→ **What is required**: Below are the records. Count the lines containing the string "onclick", and reply with the number alone.

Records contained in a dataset
######
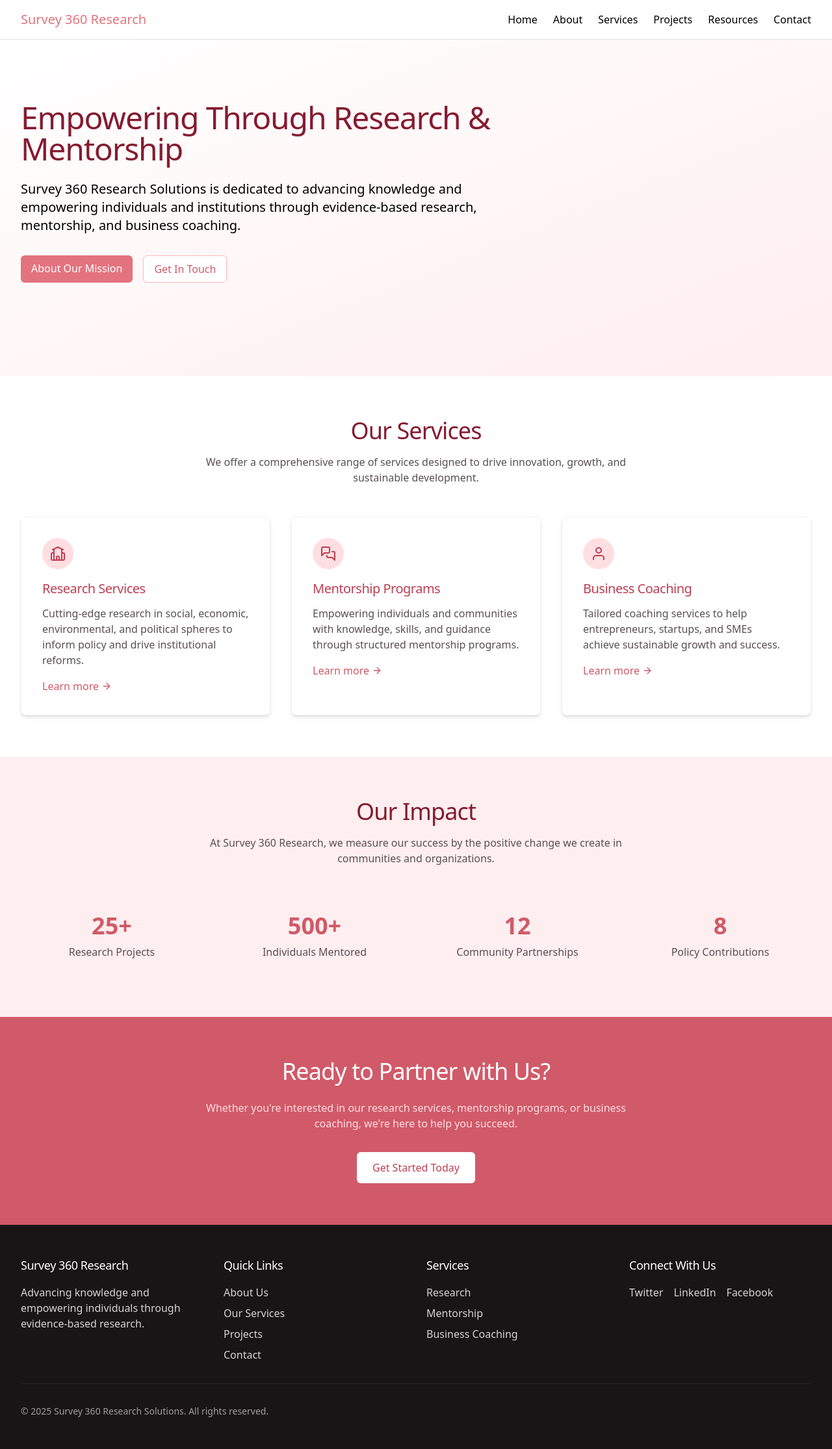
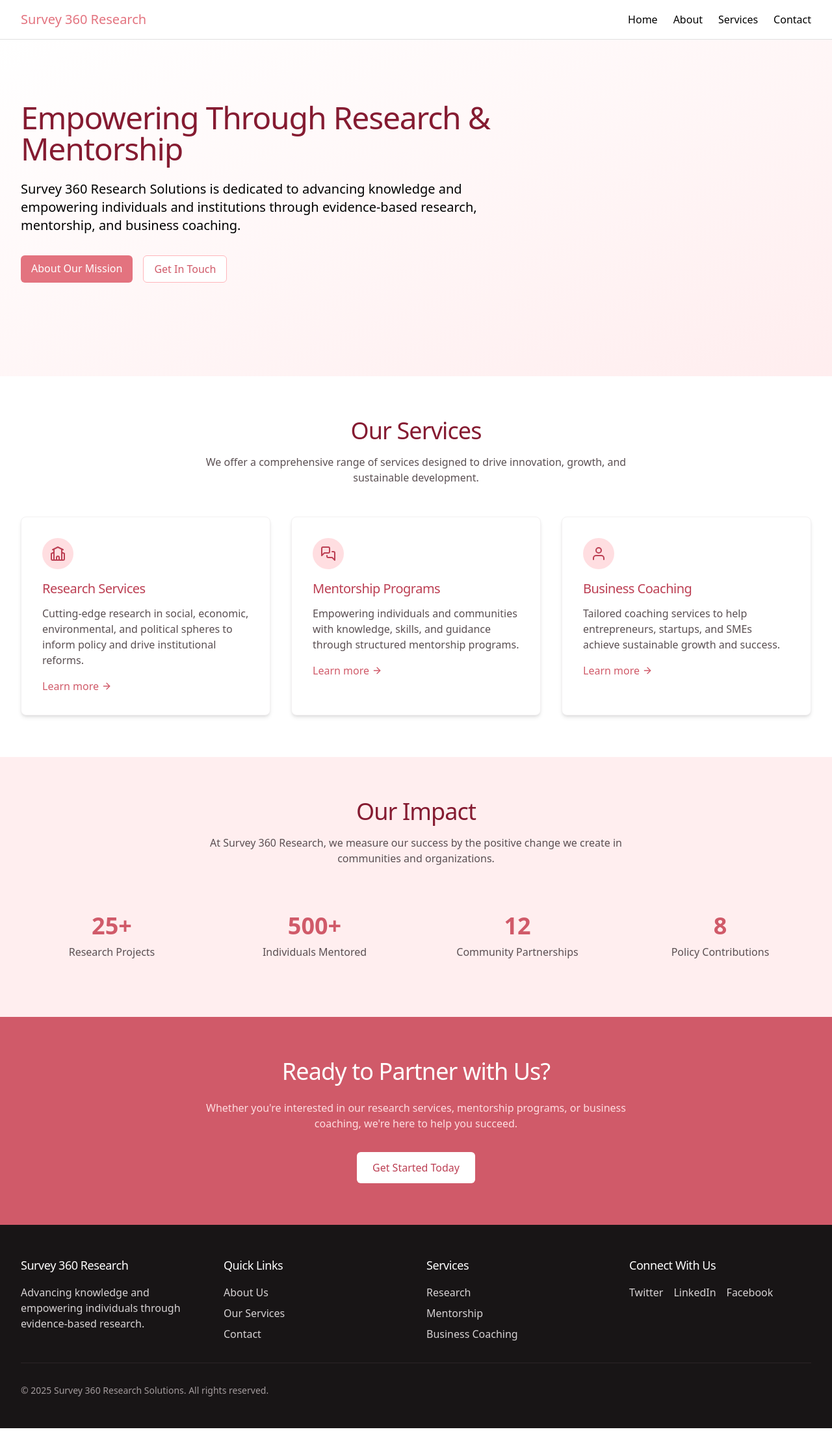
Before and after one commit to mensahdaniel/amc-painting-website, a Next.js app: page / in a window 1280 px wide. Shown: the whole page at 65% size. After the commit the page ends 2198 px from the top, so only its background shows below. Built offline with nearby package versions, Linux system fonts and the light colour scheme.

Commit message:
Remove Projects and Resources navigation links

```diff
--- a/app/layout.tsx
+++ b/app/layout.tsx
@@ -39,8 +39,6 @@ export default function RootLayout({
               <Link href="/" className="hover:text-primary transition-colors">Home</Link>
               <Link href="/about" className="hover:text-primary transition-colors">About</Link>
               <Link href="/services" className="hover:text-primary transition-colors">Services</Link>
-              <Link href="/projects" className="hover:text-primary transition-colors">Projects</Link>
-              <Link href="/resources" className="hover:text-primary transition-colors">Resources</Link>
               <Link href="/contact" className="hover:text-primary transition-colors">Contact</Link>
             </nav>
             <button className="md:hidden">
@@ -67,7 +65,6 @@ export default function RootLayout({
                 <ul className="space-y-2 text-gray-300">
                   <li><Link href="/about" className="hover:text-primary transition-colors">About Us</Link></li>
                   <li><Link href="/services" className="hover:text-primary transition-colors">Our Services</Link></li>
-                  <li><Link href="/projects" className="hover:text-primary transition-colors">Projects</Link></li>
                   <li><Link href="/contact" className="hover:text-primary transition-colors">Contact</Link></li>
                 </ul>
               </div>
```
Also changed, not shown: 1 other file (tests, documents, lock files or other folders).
######
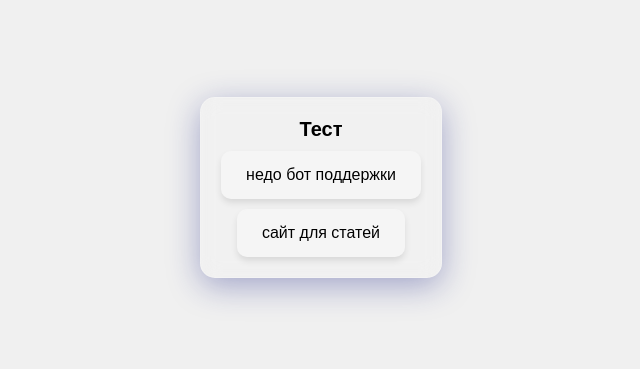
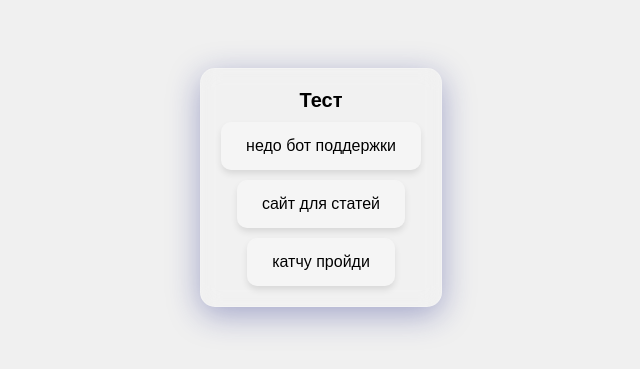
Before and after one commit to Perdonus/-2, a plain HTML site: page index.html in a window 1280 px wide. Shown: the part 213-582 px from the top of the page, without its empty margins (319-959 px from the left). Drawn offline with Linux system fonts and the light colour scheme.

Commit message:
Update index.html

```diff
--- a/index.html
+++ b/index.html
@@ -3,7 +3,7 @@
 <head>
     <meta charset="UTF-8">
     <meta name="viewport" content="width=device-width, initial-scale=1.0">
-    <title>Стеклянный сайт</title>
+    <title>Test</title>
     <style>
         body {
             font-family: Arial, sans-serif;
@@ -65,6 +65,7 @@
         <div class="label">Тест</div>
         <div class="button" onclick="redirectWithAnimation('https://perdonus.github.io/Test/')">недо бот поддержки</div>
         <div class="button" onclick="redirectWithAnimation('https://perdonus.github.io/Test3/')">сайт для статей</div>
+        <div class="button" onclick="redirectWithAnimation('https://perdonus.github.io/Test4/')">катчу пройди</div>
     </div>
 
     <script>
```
######
→ **Solution to the problem**: 3